Down Syndrome is a genetic mutation identified by an extra 21st chromosome. MTHFR is a genetic mutation identified by the absence of a vital enzyme essential for folate metabolism. There is an intimate connection between these 2 conditions, and by identifying MTHFR in children with Down Syndrome risks for many co-morbid conditions can be reduced or eliminated. Contributing Factors • Environmental and Maternal Disposition. There has been recent research showing there is a higher incidence of children with Down syndrome born to mothers that are positive for MTHFR. Multiple polymorphisms were identified in this study which simply correlates the association. Practically speaking MTHFR mutations are seen in elevated levels in autism, spina bifida, fetal cardiac defects and Down syndrome. However, to solely implicate genetics in any medical condition is bad medicine. The environment plays such a large role in influencing our genes. Because of the role that MTHFR plays in folate metabolism and Homocysteine metabolism this association bears regard and acknowledgement. It has been well researched that Children with Down Syndrome have higher incidences of: Midline Development Issues • Heart defects. Almost one-half of babies with Down syndrome have congenital heart disease, the most common type of birth defect. MTHFR mutations are associated with a higher incidence of Heart Defects. MTHFR effects “midline development” the heart is an organ that develops form the midline in utero. • Hypothyroidism. Occurs more often in children with Down syndrome than in children without Down syndrome. Close evaluation of thyroid health, diet, supplements and possibly medication can assist in balancing this condition. Again, the thyroid is developed from the “midline” embryonic tissue. The same layer that is effected by the presence of MTHFR mutations. Research shows us children with Down syndrome are born to mothers with MTHFR mutations themselves. Genetics, and an extra chromosome leads to a much higher incidence of hypothyroidism. • Dental problems. Children with Down syndrome generally have a higher palate. This changes the landscape of the mouth and jaw and can cause teeth and speech development that differs from what is expected. Gum disease, is also very common. Gum Disease is well studied as a problem with digestion, bacteria imbalance and nutrient deficiency. MTHFR mutations are closely correlated with dental problems. Again, the gums and teeth develop from the “midline” during pregnancy. MTHFR mutations cause an “inefficiency” of folate metabolism. When this system is impaired the body uses additional vitamins and minerals (stored in the teeth and bones) to properly run its cycles. If nutrient levels are lower that the body’s demand the teeth and gums will suffer. Sense Organs Issues • Vision problems. More than 60% of children with Down syndrome have vision problems. MTHFR defects can affect the eye. The vessels of the eye are so small that any kind of inflammation or excessive toxicity can “get stuck” in the small vessels of the eye and effect vision. • Hearing loss. About 75% of children with Down syndrome have some hearing loss, sometimes because of problems with ear structures. Children with Down syndrome also tend to get a lot of ear infections, due to narrow canals and anatomic variation which should be watched closely. MTHFR is more highly associated with sensory issues associated with hearing impairments.

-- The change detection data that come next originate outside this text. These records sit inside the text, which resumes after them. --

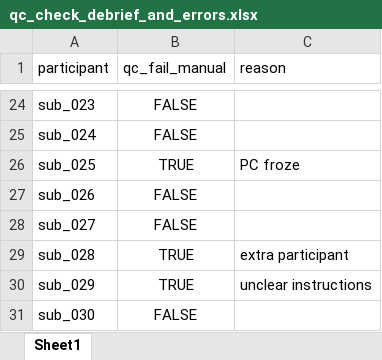
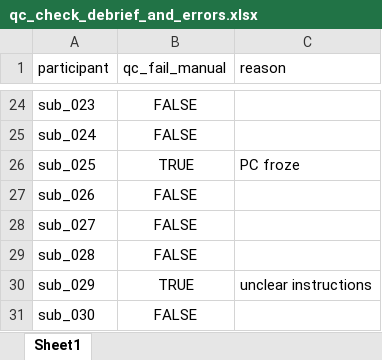
Before and after one commit to LevanBokeria/fast_schema_analysis_2, an Excel workbook: results/qc_check_sheets/qc_check_debrief_and_errors.xlsx, sheet Sheet1, drawn as a sheet; only a part is shown, gaps mark what is left out; values as stored, in another font and other column widths than the file's, no borders; the diff names each change by its address in the sheet, - before the commit and + after, or states it on an @@ line.

```diff
--- a/results/qc_check_sheets/qc_check_debrief_and_errors.xlsx (sheet Sheet1)
+++ b/results/qc_check_sheets/qc_check_debrief_and_errors.xlsx (sheet Sheet1)
-B29 (qc_fail_manual): TRUE
+B29 (qc_fail_manual): FALSE
-C29 (reason): extra participant
+C29 (reason): (empty)
```
Also changed, not shown: 3 other files.
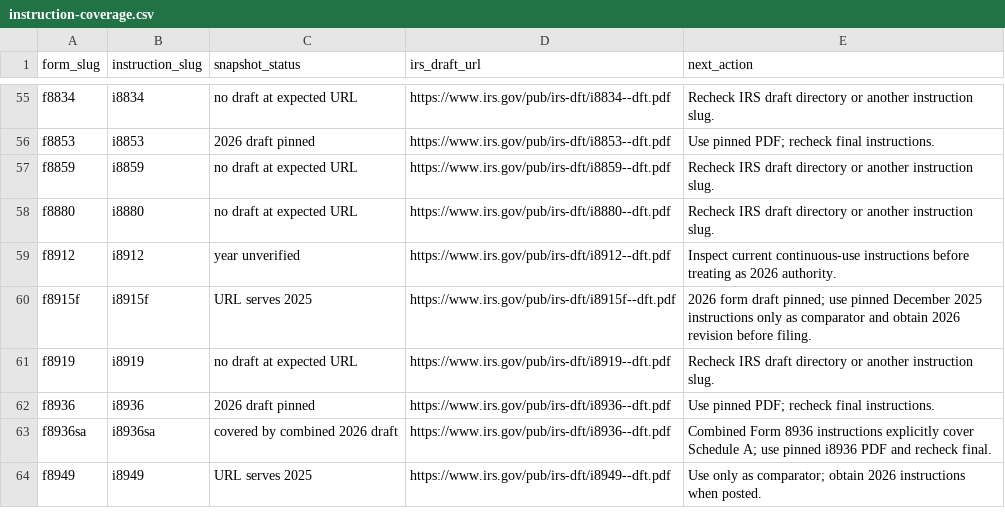
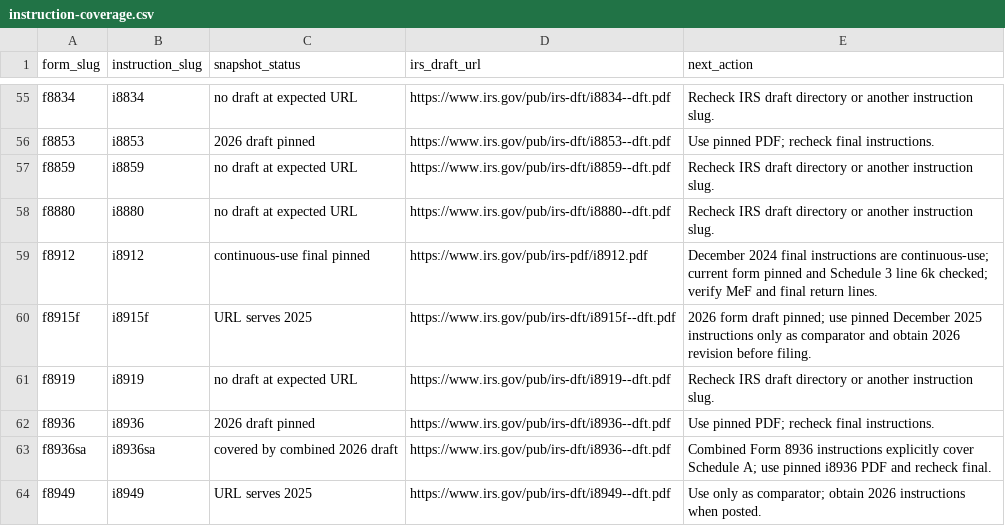
Before and after one commit to filedcom/opentax, a CSV file: docs/ty2026/instruction-coverage.csv, drawn as a sheet; only a part is shown, gaps mark what is left out.

```diff
--- a/docs/ty2026/instruction-coverage.csv
+++ b/docs/ty2026/instruction-coverage.csv
@@ -58,3 +58,3 @@ f8859,i8859,no draft at expected URL,https://www.irs.gov/pub/irs-dft/i8859--dft.
 f8880,i8880,no draft at expected URL,https://www.irs.gov/pub/irs-dft/i8880--dft.pdf,Recheck IRS draft directory or another instruction slug.
-f8912,i8912,year unverified,https://www.irs.gov/pub/irs-dft/i8912--dft.pdf,Inspect current continuous-use instructions before treating as 2026 authority.
+f8912,i8912,continuous-use final pinned,https://www.irs.gov/pub/irs-pdf/i8912.pdf,December 2024 final instructions are continuous-use; current form pinned and Schedule 3 line 6k checked; verify MeF and final return lines.
 f8915f,i8915f,URL serves 2025,https://www.irs.gov/pub/irs-dft/i8915f--dft.pdf,2026 form draft pinned; use pinned December 2025 instructions only as comparator and obtain 2026 revision before filing.
```
Also changed, not shown: docs/ty2026/node-coverage.csv, 14 other files.
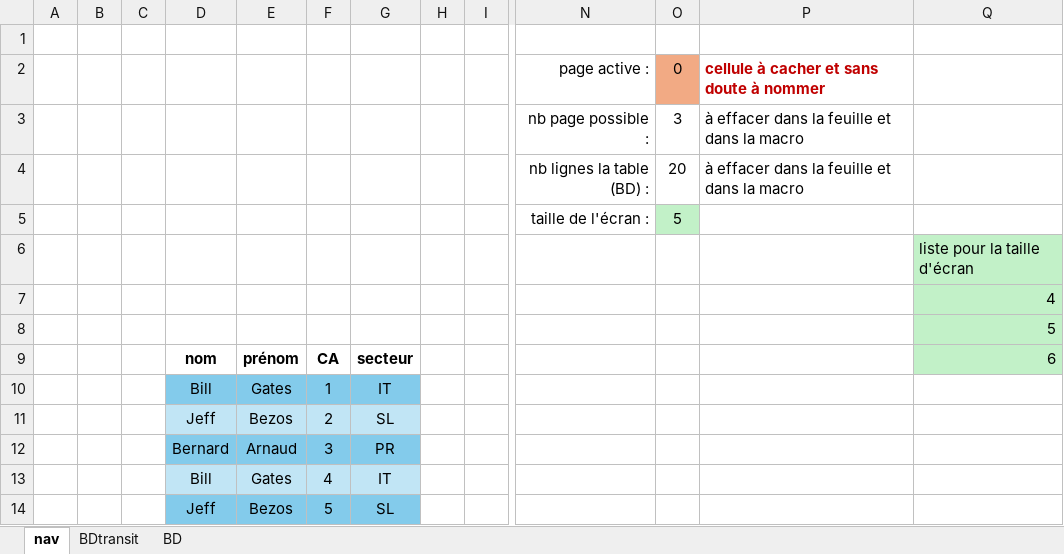
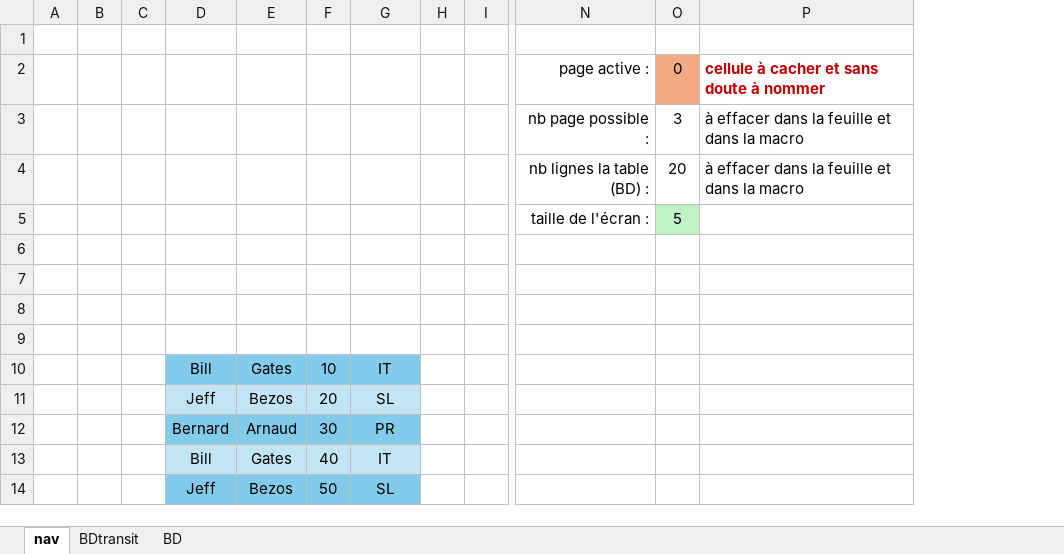
Before and after one commit to NicolasBordes/projets-vba, an Excel workbook: shortTable.xlsm, sheet nav, drawn as a sheet; only a part is shown, gaps mark what is left out; values as stored, in another font and other column widths than the file's, no borders; charts and pictures not drawn; removed rows and columns are numbered as before the commit, all else as after; rows hold the shown columns only; the diff names each change by its address in the sheet, - before the commit and + after, or states it on an @@ line.

```diff
--- a/shortTable.xlsm (sheet nav)
+++ b/shortTable.xlsm (sheet nav)
-column F, rows 9-14: CA | 1 | 2 | 3 | 4 | 5
+column F, rows 10-14: 10 | 20 | 30 | 40 | 50
-column Q, rows 6-9: liste pour la taille d'écran | 4 | 5 | 6
-row 9:  |  |  | nom | prénom | CA | secteur |  |  |  |  |  | 6
+row 9: (empty)
```
Also changed, not shown: sheet BDtransit, sheet BD, charts or pictures.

In conclusion Down syndrome and MTHFR are closely related and treating and supporting proper functioning of the MTHFR enzyme can dramatically improve outcomes or assist to avoid complications kids with Down syndrome may occur in their lifetime. ________________________________________ 1. Bull, M. J., & the Committee on Genetics. (2011). Health supervision for children with Down syndrome. Pediatrics, 128, 393–406. [top] 2. So, S. A., Urbano, R. C., & Hodapp, R. M. (2007) Hospitalizations of infants and young children with Down syndrome: Evidence from inpatient person-records from a statewide administrative database. Journal of Intelle 3. Hardy, O., Worley, G., Lee, M. M., Chaing, S., Mackey, J., Crissman, B., et al. (2004). Hypothyroidism in Down syndrome: screening guidelines and testing methodology. American Journal of Medical Gen 4. https://www.ncbi.nlm.nih.gov/pmc/articles/PMC3078648/pdf/nihms-259545.pdf 5. http://www.sciencedirect.com/science/article/pii/S1110863015000889 6. https://www.ncbi.nlm.nih.gov/pubmed/11807890 7. https://www.ncbi.nlm.nih.gov/pmc/articles/PMC3168164/ 8. http://ajcn.nutrition.org/content/70/4/429.long